How To Create Successful Agency Succession Planning
Think of your business as a relay race, and youve just run a great first leg. Now what? Will the next runner drop the baton? Is there even a next runner? Researching, developing and executing a thorough succession plan keeps the relay running forward when you plan to exit the race, or if your exit comes unexpectedly.
We all know that large corporations spend considerable time and resources on succession planning. Remember when legendary CEO Jack Welch retired from GE? There was no mad scramble for the top spot. There was an orderly transition–for GE employees, for GE customers and, importantly, for GEs stock price. GE had a thorough succession plan.
The goal for any succession plan should be to provide the road map for a business to continue as a successful operation in the event of its leaders departure, whether that departure is planned or completely unexpected due to a life-threatening experience, such as a heart attack. Its no less important for senior agents to have a succession plan than it is for major corporations.
For you, a successful succession can preserve the value of your practice and provide for you in retirement or for your family following your death. For your clients, it can provide the ongoing support and services necessary to help them meet long-term financial goals. And for your successor, it can greatly increase the probability of success.
With business succession planning, just as in the relay race, youre passing the baton–youre passing the responsibility for running a business and youre passing the trust, respect, and goodwill that youve cultivated with your clients. To do this successfully, try following these basic, proven steps:
1. Define your objective. Do you want to retire from your practice in 10 years? Five? Two? Do you want to keep a hand in the business or leave completely? Also, because accidents happen, be sure to address the contingency that today, tomorrow or the next day will be your last.

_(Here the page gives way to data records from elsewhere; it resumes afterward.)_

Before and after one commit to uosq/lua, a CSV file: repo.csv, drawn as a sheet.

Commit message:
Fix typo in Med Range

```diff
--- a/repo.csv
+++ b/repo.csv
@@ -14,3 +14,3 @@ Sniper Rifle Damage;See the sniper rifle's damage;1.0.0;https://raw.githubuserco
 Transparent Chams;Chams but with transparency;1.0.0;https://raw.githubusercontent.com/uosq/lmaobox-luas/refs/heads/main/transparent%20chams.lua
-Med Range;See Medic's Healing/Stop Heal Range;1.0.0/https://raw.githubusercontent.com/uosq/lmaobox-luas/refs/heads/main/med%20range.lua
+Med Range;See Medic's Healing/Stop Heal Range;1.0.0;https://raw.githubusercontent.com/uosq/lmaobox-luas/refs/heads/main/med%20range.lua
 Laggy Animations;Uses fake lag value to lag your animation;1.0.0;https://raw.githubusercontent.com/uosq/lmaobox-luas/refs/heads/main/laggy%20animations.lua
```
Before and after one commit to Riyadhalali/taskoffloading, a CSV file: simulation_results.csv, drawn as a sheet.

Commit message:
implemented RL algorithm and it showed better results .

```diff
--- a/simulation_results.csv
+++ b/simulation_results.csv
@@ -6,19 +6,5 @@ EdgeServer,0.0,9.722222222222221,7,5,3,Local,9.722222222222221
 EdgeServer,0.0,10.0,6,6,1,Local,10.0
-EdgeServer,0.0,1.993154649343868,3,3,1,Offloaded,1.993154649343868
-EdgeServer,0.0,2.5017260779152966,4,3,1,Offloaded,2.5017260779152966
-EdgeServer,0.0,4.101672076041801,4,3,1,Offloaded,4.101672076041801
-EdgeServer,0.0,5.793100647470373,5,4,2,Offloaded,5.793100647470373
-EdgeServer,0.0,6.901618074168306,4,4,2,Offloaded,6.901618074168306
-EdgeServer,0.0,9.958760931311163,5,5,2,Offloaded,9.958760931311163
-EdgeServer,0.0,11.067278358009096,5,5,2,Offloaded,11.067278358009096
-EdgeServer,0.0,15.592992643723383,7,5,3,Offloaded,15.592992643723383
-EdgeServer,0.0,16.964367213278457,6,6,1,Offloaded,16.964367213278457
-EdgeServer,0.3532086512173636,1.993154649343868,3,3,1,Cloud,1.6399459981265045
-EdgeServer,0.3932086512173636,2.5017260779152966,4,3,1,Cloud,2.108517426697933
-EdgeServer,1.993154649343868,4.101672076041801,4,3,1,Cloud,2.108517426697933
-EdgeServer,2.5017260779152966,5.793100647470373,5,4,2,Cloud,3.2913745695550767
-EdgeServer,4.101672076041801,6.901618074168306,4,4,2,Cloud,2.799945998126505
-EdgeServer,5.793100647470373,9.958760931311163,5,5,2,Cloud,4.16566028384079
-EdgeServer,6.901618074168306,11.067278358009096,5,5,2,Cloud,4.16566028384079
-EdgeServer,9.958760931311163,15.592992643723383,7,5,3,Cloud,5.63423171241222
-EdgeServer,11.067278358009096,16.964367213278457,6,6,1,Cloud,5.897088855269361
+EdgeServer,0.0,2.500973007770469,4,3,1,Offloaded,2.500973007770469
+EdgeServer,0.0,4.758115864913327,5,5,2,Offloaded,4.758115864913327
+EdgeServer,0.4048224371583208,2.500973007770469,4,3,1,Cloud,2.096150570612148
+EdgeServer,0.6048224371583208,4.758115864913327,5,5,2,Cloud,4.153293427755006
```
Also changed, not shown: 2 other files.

2. Appraise your business. Since your own assessment is necessarily biased, its a good idea to invest in a formal valuation of your practice. That way, an objective professional will have established the starting point for negotiations with your successor.